What are they on about?
Does anybody need a mahogany-finish trouser press, wall-mountable, as new, with LED display and electronic timer? If so, there's one advertised for pound;25 in the newsagent's window.
Me? I'm not in the least tempted. For one thing, second-hand trousers are more my line. And for another, there's that phrase at the end of the ad. "Genuine reason for sale," it says. On the whole, I think it would be better to come straight out with it, if only because, in the absence of a plausible explanation, those words work horribly on the imagination.
What's the most likely "reason for sale"? I'm groping in the dark here, never having owned a trouser press. But my guess is that the thing seemed like a good idea at the time, but once set up and mounted on the wall, it proved more trouble than it was worth, requiring even more time than the dishwasher to set up every night, and with a nasty habit of triggering the smoke alarm at 3am.
The appropriate shorthand for the above, of course, is "unwanted gift". But this hint of some "genune reason". Does the owner no longer feel comfortable wearing men's clothing? And if not, why not? Maybe it's something complicated but essentially innocent, such as the boss deciding to introduce a "dressing down" policy in the office. Maybe.
My guess is that what we see in this little postcard is evidence of some greater domestic drama - a precursor of the sort of thing we will witness at number 43 a few years from now. There's a man at number 43 - I don't know his name - whose wife is called Val. I know this because the red and amber tiles on their roof have been arranged in such a way that they spell out the words "I LOVE VAL" for all the world to see.

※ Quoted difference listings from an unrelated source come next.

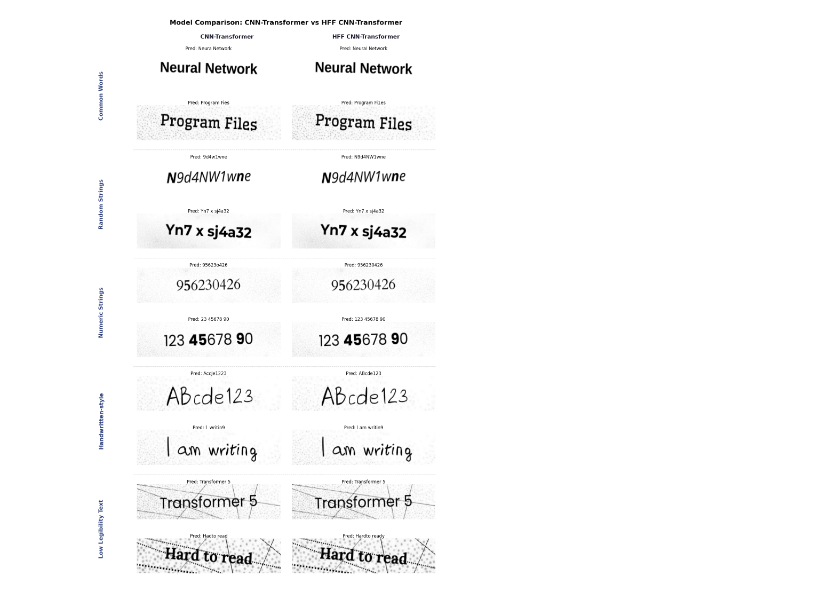
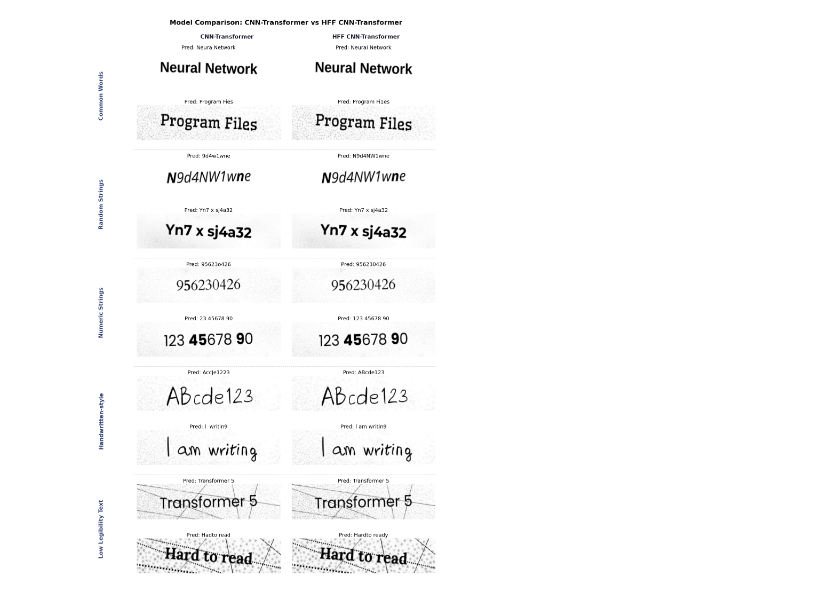
Before and after one commit to veljko2404/hff-ocr-transformer, a Jupyter notebook: models_testing.ipynb, the cells around one changed output. Cells and saved outputs as stored; diff of their text form; code cells hidden in the pictures.

```diff
--- a/models_testing.ipynb
+++ b/models_testing.ipynb
@@ -79,33 +79,33 @@ group_row_ranges = []
 for section_title, idxs in groups:
     group_start = row
     for img_idx in idxs:
         ax_l, ax_r = axes[row]
         ax_l.imshow(images[img_idx], cmap="gray", aspect="auto")
-        ax_l.set_title(f"Pred: {preds[img_idx]}", fontsize=12, pad=3)
+        ax_l.set_title(f"Pred: {preds[img_idx]}", fontsize=14, pad=5)
         ax_l.axis("off")
         ax_r.imshow(images[img_idx], cmap="gray", aspect="auto")
-        ax_r.set_title(f"Pred: {preds_hff[img_idx]}", fontsize=12, pad=3)
+        ax_r.set_title(f"Pred: {preds_hff[img_idx]}", fontsize=14, pad=5)
         ax_r.axis("off")
         row += 1
 
     group_row_ranges.append((section_title, group_start, row - 1))
 
 fig.canvas.draw()
 
 for section_title, r_start, r_end in group_row_ranges:
     pos_top = axes[r_start][0].get_position()
     pos_bot = axes[r_end][0].get_position()
     cy = (pos_top.y1 + pos_bot.y0) / 2
 
     fig.text(0.01, cy, section_title, ha="left", va="center", fontsize=15, fontweight="bold", color="#2c3e7a", rotation=90)
 
     if r_start > 0:
         pos_prev_bot = axes[r_start - 1][0].get_position()
         line_y = (pos_top.y1 + pos_prev_bot.y0) / 2
         line = Line2D([0.11, 0.98], [line_y, line_y], transform=fig.transFigure, color="#cccccc", linewidth=1.0, linestyle="--")
         fig.add_artist(line)
 
 plt.savefig("comparison.png", dpi=150, bbox_inches="tight")
 plt.show()
 # %% [output]
-[figure, old version]
+[figure, new version]
```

Now, statistically, it seems inevitable that the day will dawn when passers-by, scanning the skyline for signs of better weather, will see a lone figure perched atop number 43, shuffling tiles late into the night. When "I LOVE VAL" becomes "I LOVE LIZ" or even "I LOVE IAN", then all the world will know about it. Almost as surely as if Val had put a card in the newsagent's window offering an as-new trouser press for pound;25.